◆ **Description of the task**
Write out again, exactly, the lines below starting at the one with "remove useless fields of template" and ending at the one with "Also changed, not shown: merged".

◆ **Task input**
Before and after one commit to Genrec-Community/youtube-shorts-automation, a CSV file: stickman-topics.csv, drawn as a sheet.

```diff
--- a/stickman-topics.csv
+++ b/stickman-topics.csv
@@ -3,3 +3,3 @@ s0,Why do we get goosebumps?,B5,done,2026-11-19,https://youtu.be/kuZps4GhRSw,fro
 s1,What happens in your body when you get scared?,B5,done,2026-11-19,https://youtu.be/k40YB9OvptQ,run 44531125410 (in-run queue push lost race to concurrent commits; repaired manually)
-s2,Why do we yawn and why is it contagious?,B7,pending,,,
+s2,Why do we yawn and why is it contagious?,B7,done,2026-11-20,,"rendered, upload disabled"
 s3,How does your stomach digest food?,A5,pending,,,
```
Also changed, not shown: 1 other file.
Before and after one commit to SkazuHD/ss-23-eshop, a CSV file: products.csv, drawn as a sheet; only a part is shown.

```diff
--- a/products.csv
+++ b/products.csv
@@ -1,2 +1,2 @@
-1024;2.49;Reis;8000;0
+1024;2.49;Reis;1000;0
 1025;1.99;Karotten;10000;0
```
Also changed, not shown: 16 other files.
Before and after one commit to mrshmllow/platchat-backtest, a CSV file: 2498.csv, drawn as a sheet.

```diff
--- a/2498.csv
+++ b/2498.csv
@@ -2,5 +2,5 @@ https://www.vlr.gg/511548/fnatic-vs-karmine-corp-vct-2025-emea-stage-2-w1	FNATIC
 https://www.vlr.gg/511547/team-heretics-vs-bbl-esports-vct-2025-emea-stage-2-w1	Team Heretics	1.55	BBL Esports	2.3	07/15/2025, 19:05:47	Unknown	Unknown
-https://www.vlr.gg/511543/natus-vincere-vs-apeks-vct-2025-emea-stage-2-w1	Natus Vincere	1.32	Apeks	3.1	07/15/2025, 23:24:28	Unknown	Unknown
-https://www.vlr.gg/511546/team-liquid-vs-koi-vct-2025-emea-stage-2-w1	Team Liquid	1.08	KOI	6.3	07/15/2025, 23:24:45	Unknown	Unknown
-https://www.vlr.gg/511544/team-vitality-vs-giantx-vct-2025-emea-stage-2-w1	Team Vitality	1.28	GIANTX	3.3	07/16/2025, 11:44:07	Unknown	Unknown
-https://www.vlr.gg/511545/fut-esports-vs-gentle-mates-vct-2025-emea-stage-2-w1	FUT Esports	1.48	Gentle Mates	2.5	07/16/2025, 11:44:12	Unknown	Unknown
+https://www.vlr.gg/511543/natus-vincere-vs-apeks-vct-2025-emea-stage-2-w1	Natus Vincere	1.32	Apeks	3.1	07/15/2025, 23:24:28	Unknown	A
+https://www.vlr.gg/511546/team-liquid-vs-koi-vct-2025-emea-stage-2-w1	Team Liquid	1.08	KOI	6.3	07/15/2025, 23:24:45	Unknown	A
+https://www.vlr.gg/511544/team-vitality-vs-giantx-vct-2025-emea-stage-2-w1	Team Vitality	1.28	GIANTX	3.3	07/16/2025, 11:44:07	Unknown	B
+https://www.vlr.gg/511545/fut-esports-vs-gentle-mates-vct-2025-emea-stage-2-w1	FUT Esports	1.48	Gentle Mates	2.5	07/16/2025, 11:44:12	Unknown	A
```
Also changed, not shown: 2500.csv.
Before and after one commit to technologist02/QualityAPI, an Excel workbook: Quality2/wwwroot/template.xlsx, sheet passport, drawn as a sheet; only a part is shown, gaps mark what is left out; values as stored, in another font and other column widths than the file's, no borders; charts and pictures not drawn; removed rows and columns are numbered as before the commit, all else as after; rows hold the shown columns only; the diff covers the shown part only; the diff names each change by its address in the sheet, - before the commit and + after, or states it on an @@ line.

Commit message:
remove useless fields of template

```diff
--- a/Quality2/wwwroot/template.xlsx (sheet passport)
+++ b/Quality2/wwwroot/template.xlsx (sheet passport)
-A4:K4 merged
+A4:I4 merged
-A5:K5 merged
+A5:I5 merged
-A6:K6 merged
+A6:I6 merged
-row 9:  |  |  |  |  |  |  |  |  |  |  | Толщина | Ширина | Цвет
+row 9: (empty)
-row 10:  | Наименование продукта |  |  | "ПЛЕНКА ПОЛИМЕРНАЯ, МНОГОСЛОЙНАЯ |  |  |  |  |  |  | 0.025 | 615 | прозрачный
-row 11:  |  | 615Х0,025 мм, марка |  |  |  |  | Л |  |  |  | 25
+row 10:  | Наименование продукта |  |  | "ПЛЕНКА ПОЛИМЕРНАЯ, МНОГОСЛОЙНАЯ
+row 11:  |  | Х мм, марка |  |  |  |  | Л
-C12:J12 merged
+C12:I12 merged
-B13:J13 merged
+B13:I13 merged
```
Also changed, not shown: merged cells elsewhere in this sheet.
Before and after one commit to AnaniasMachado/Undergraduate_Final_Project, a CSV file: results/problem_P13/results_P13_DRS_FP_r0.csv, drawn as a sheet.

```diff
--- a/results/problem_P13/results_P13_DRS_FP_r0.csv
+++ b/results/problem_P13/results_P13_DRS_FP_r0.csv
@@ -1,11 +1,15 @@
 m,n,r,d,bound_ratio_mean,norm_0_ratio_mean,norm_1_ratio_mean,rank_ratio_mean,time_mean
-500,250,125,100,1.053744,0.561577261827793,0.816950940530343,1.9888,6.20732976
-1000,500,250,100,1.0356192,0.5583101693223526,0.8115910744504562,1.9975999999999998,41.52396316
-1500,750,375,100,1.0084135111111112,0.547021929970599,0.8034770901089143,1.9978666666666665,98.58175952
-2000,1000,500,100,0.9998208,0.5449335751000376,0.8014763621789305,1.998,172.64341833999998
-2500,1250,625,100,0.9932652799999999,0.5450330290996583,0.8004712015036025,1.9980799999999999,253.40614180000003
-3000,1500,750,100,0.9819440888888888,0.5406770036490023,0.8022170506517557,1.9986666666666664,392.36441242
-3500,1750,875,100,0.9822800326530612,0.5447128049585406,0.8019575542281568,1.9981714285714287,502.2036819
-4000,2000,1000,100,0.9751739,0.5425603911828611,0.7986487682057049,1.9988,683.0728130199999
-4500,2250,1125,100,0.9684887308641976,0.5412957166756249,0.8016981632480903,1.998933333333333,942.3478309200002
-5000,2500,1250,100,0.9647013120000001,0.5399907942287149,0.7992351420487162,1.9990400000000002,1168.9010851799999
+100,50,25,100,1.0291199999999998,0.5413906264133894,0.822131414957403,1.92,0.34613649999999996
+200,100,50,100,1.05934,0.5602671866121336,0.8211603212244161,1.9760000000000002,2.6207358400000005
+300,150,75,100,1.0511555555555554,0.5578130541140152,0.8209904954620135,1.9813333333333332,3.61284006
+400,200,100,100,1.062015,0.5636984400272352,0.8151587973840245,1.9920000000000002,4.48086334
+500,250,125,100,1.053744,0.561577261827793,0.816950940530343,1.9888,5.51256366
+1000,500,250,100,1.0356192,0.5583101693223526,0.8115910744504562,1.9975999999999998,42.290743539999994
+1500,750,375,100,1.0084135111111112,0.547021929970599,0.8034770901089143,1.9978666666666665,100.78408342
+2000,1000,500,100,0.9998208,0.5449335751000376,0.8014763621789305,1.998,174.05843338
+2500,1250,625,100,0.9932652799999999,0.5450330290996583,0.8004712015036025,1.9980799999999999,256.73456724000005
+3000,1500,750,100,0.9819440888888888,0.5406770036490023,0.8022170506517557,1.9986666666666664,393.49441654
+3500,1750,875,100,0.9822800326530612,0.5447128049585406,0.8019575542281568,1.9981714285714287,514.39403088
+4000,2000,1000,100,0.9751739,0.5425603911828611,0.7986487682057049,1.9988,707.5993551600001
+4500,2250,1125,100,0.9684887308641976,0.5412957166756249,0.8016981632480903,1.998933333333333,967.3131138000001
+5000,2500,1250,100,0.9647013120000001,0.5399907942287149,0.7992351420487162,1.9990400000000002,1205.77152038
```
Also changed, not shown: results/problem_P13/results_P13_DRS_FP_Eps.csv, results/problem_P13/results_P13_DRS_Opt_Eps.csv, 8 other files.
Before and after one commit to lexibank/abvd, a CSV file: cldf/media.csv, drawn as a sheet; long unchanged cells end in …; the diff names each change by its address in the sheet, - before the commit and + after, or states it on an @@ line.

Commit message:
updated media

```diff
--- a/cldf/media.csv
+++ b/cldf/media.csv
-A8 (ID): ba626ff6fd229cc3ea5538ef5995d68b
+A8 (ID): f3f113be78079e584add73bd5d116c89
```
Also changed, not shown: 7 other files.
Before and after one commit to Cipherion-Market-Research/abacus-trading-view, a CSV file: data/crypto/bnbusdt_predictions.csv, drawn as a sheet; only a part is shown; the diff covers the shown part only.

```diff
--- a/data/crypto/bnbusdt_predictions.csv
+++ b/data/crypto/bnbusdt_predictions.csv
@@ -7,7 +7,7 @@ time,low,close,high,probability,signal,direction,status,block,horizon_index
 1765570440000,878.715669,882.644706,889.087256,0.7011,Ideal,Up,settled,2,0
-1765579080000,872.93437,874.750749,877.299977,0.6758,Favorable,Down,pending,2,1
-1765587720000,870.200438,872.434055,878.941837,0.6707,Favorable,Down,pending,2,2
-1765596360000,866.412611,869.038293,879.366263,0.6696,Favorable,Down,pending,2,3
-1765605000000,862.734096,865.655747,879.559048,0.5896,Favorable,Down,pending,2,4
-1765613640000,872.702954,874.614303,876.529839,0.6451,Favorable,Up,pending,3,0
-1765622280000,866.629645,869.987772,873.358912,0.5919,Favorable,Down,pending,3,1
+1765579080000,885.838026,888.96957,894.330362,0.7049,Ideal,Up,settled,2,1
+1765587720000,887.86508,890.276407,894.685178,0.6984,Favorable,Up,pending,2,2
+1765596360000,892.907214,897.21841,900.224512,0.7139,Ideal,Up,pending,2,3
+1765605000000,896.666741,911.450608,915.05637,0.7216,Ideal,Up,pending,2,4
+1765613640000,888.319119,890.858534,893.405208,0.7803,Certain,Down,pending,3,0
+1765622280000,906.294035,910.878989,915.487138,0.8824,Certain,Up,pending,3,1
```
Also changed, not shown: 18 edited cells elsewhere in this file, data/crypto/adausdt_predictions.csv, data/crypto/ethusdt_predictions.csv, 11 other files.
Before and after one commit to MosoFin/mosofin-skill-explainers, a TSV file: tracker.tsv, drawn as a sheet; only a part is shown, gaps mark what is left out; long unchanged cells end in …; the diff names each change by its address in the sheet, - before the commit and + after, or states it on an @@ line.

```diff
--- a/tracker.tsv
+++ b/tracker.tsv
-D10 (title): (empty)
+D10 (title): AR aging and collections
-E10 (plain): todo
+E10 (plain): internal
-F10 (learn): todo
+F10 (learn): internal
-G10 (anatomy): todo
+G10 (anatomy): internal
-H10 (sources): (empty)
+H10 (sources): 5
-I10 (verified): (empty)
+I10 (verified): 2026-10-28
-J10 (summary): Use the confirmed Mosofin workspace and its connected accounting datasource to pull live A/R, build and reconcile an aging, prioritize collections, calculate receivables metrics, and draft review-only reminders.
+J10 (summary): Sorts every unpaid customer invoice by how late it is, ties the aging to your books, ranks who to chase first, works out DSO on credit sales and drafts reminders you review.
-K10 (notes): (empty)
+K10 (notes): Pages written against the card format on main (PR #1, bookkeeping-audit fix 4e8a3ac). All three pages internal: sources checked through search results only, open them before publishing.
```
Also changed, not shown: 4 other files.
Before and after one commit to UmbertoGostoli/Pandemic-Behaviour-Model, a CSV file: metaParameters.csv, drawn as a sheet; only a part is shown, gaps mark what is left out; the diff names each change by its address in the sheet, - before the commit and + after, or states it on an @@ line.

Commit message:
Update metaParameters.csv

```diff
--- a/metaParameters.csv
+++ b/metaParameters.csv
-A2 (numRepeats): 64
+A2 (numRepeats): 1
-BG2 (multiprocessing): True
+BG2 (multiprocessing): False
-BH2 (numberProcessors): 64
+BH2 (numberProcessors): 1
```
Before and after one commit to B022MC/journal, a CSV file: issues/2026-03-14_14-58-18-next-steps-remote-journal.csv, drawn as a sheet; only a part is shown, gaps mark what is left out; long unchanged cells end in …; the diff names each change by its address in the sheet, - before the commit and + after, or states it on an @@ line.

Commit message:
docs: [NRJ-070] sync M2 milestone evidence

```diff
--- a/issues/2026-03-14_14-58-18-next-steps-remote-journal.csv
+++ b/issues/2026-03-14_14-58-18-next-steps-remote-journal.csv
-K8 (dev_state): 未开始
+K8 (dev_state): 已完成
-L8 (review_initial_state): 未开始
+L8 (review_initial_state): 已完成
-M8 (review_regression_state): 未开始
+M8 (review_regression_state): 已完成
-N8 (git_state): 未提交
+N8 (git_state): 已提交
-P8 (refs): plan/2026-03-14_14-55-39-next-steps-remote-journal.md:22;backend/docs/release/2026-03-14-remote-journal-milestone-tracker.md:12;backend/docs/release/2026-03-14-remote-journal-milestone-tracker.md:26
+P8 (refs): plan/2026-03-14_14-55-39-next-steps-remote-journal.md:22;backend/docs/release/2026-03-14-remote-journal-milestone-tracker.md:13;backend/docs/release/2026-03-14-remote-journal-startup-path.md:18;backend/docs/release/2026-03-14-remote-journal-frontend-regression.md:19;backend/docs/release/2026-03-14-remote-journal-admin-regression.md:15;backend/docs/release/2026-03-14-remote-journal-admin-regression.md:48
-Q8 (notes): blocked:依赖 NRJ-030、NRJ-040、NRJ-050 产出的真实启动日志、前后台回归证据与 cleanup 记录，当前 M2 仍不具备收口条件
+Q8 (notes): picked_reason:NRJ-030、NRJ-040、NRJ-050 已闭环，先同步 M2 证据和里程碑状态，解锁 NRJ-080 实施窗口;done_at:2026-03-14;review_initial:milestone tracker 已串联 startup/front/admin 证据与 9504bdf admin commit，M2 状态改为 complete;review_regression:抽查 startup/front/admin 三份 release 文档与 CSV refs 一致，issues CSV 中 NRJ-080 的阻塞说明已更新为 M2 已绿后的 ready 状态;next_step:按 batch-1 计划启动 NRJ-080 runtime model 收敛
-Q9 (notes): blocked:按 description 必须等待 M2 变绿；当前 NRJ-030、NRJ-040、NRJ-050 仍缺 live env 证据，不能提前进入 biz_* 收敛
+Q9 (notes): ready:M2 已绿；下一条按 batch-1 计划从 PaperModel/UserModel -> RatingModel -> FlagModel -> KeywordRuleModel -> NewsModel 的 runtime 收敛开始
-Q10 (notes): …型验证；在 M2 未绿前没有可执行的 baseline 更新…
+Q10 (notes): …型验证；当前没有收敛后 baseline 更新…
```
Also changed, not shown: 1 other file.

◆ **Task response**
remove useless fields of template

```diff
--- a/Quality2/wwwroot/template.xlsx (sheet passport)
+++ b/Quality2/wwwroot/template.xlsx (sheet passport)
-A4:K4 merged
+A4:I4 merged
-A5:K5 merged
+A5:I5 merged
-A6:K6 merged
+A6:I6 merged
-row 9:  |  |  |  |  |  |  |  |  |  |  | Толщина | Ширина | Цвет
+row 9: (empty)
-row 10:  | Наименование продукта |  |  | "ПЛЕНКА ПОЛИМЕРНАЯ, МНОГОСЛОЙНАЯ |  |  |  |  |  |  | 0.025 | 615 | прозрачный
-row 11:  |  | 615Х0,025 мм, марка |  |  |  |  | Л |  |  |  | 25
+row 10:  | Наименование продукта |  |  | "ПЛЕНКА ПОЛИМЕРНАЯ, МНОГОСЛОЙНАЯ
+row 11:  |  | Х мм, марка |  |  |  |  | Л
-C12:J12 merged
+C12:I12 merged
-B13:J13 merged
+B13:I13 merged
```
Also changed, not shown: merged cells elsewhere in this sheet.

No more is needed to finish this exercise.